## Problem details
Could you write out all of the data again, word for word?

## Data for this task
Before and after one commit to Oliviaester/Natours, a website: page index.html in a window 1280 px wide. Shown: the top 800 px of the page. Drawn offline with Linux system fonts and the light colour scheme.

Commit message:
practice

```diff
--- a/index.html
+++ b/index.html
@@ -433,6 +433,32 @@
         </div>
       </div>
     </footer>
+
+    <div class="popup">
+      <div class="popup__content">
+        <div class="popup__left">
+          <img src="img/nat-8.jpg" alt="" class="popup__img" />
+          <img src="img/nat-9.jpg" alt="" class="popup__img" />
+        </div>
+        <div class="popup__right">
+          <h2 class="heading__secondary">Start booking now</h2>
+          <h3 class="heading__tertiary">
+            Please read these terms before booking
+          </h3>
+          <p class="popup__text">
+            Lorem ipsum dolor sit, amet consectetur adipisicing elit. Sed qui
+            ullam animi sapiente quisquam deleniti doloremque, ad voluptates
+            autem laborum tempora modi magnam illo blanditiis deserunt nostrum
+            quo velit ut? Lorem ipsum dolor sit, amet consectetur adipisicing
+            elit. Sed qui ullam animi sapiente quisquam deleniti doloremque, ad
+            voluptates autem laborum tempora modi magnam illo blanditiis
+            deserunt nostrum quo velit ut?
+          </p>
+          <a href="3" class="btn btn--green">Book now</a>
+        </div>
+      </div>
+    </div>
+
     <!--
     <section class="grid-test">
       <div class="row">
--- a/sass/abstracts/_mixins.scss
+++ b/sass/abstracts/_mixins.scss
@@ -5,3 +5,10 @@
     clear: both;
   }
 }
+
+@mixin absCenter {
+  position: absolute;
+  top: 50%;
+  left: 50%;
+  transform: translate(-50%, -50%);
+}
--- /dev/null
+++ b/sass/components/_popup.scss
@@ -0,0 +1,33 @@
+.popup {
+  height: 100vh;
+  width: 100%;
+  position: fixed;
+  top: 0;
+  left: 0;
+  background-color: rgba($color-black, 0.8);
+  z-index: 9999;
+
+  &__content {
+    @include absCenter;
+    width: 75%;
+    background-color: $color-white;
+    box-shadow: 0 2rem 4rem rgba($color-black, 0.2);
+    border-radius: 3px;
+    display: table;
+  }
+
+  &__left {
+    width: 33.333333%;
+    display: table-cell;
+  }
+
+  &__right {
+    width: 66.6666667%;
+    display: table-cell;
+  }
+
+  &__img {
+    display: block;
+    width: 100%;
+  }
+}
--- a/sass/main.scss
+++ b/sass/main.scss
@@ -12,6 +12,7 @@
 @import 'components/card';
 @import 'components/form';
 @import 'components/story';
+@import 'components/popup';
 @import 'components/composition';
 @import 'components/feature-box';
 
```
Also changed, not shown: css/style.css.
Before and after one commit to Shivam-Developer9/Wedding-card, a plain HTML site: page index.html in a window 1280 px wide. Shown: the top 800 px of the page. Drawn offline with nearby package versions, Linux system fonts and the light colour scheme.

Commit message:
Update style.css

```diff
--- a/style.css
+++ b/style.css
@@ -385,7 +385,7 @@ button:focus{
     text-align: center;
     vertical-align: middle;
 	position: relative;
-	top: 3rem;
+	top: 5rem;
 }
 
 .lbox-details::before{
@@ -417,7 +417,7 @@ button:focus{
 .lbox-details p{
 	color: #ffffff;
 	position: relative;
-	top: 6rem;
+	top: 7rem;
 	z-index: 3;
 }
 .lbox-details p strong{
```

## Exercise response
Before and after one commit to Oliviaester/Natours, a website: page index.html in a window 1280 px wide. Shown: the top 800 px of the page. Drawn offline with Linux system fonts and the light colour scheme.

Commit message:
practice

```diff
--- a/index.html
+++ b/index.html
@@ -433,6 +433,32 @@
         </div>
       </div>
     </footer>
+
+    <div class="popup">
+      <div class="popup__content">
+        <div class="popup__left">
+          <img src="img/nat-8.jpg" alt="" class="popup__img" />
+          <img src="img/nat-9.jpg" alt="" class="popup__img" />
+        </div>
+        <div class="popup__right">
+          <h2 class="heading__secondary">Start booking now</h2>
+          <h3 class="heading__tertiary">
+            Please read these terms before booking
+          </h3>
+          <p class="popup__text">
+            Lorem ipsum dolor sit, amet consectetur adipisicing elit. Sed qui
+            ullam animi sapiente quisquam deleniti doloremque, ad voluptates
+            autem laborum tempora modi magnam illo blanditiis deserunt nostrum
+            quo velit ut? Lorem ipsum dolor sit, amet consectetur adipisicing
+            elit. Sed qui ullam animi sapiente quisquam deleniti doloremque, ad
+            voluptates autem laborum tempora modi magnam illo blanditiis
+            deserunt nostrum quo velit ut?
+          </p>
+          <a href="3" class="btn btn--green">Book now</a>
+        </div>
+      </div>
+    </div>
+
     <!--
     <section class="grid-test">
       <div class="row">
--- a/sass/abstracts/_mixins.scss
+++ b/sass/abstracts/_mixins.scss
@@ -5,3 +5,10 @@
     clear: both;
   }
 }
+
+@mixin absCenter {
+  position: absolute;
+  top: 50%;
+  left: 50%;
+  transform: translate(-50%, -50%);
+}
--- /dev/null
+++ b/sass/components/_popup.scss
@@ -0,0 +1,33 @@
+.popup {
+  height: 100vh;
+  width: 100%;
+  position: fixed;
+  top: 0;
+  left: 0;
+  background-color: rgba($color-black, 0.8);
+  z-index: 9999;
+
+  &__content {
+    @include absCenter;
+    width: 75%;
+    background-color: $color-white;
+    box-shadow: 0 2rem 4rem rgba($color-black, 0.2);
+    border-radius: 3px;
+    display: table;
+  }
+
+  &__left {
+    width: 33.333333%;
+    display: table-cell;
+  }
+
+  &__right {
+    width: 66.6666667%;
+    display: table-cell;
+  }
+
+  &__img {
+    display: block;
+    width: 100%;
+  }
+}
--- a/sass/main.scss
+++ b/sass/main.scss
@@ -12,6 +12,7 @@
 @import 'components/card';
 @import 'components/form';
 @import 'components/story';
+@import 'components/popup';
 @import 'components/composition';
 @import 'components/feature-box';
 
```
Also changed, not shown: css/style.css.
Before and after one commit to Shivam-Developer9/Wedding-card, a plain HTML site: page index.html in a window 1280 px wide. Shown: the top 800 px of the page. Drawn offline with nearby package versions, Linux system fonts and the light colour scheme.

Commit message:
Update style.css

```diff
--- a/style.css
+++ b/style.css
@@ -385,7 +385,7 @@ button:focus{
     text-align: center;
     vertical-align: middle;
 	position: relative;
-	top: 3rem;
+	top: 5rem;
 }
 
 .lbox-details::before{
@@ -417,7 +417,7 @@ button:focus{
 .lbox-details p{
 	color: #ffffff;
 	position: relative;
-	top: 6rem;
+	top: 7rem;
 	z-index: 3;
 }
 .lbox-details p strong{
```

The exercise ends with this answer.